Yesterday, Greece Commission Vice-President Valdis Dombrovskis directly threatened Greece with expulsion from the Schengen area following a meeting of the College of Commissioners to examine the Schengen evaluation report for that country. According to an article in Le Figaro, the Commission has warned Greece that it is seriously neglecting its obligations regarding the management of its borders and that it must take active steps within the next three months. President Juncker has reportedly a confidential report to the European capitals.
The Schengen countries are now required to approve the report and the outcome of this may be the closure of borders around Greece from next May.

In view of this:

1. Has the College of Commissioners in fact considered the assessment report and what is the substance thereof?

2. Given the entirely unforeseeable nature of the refugee problem, in conjunction with the crisis in Greece, has provision been made for additional emergency economic and technical assistance?
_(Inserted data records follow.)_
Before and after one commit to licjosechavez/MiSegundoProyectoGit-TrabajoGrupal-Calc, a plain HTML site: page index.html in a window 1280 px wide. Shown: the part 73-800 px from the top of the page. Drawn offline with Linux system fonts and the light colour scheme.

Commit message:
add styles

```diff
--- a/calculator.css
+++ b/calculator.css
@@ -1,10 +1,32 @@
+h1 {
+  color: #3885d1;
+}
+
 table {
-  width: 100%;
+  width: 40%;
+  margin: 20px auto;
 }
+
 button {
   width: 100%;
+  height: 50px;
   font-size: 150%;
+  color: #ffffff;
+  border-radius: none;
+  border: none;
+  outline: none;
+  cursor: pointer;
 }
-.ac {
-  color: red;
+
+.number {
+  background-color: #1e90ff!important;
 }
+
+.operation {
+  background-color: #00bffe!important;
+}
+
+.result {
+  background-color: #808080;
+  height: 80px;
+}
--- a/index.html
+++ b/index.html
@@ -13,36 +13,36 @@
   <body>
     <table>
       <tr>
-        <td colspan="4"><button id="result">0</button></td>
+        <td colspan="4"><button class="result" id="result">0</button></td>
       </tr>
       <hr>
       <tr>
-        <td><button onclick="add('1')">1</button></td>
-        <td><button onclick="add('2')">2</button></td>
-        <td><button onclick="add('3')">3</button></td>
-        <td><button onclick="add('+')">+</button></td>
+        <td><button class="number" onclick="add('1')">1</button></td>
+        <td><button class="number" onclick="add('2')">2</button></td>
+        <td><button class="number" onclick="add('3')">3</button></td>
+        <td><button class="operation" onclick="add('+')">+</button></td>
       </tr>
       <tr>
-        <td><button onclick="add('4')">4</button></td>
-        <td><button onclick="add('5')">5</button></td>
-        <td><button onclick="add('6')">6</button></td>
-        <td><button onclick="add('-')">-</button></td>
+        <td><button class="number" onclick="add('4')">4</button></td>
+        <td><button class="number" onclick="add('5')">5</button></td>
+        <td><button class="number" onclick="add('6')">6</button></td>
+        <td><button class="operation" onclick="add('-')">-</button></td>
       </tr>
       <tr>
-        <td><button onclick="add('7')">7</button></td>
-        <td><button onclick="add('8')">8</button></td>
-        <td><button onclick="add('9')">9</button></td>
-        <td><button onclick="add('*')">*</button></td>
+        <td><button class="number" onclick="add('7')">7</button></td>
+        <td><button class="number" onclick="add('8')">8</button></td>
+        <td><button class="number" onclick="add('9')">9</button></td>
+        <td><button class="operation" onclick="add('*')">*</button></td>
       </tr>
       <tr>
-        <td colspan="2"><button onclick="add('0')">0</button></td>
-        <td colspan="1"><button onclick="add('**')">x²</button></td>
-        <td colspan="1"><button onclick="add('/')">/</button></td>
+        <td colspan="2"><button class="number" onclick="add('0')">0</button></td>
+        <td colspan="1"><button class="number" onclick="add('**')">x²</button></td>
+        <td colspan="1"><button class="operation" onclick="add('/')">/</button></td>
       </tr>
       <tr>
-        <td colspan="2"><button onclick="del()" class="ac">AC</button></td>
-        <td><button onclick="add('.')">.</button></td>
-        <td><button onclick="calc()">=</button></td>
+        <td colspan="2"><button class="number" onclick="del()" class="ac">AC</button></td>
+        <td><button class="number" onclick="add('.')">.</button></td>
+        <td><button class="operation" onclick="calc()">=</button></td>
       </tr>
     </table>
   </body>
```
3. Given that the possible closure of the borders around Greece for six months under Article 26 of the Schengen Agreement coincides with the tourist season, which could provide the Greek economy with a breathing space, what view does the College of Commissioners take of this situation?

Answer given by Mr Avramopoulos on behalf of the Commission

The report of the evaluation of Greece's external borders in November 2015, adopted on 2 February 2016, concluded that there are serious deficiencies in the carrying out of external border control by Greece. Accompanying recommendations for remedial action were adopted by the Council on 12 February 2016 and a Commission recommendation on specific measures to be taken by Greece was adopted on 24 February 2016.

The Commission has been working in close cooperation with the Greek authorities on implementation of the hotspot approach at Greece's external border. Frontex' Rapid Border Intervention Teams have been activated to provide immediate support on the Aegean islands and at sea.

Greece received EUR 70 million from its 2014-20 allocation under the Asylum, Migration and Integration Fund (AMIF) and the Internal Security Fund (ISF) plus additional support under the emergency assistance of these funds with a pre-financing of EUR 112 million paid out.

On 15 March 2016 a Council regulation was adopted(1) allowing the Commission to provide emergency support through its humanitarian partners on the ground to help Member States, whose administrations are financially and operationally overwhelmed, manage the influx of refugees. Subsequently, the Commission signed contracts for an initial EUR 83 million with partner humanitarian organisations to provide a targeted response to the refugee crisis in Greece.

Despite significant progress made by Greece, not all of the serious deficiencies could have been adequately addressed within the 3 months limit. The Commission has therefore proposed the Council to recommend one or more Member States to reintroduce control at their internal borders in line with the Schengen Borders Code. This recommendation was adopted by the Council on 12 May 2016.

(1) COM(2016)0115 final.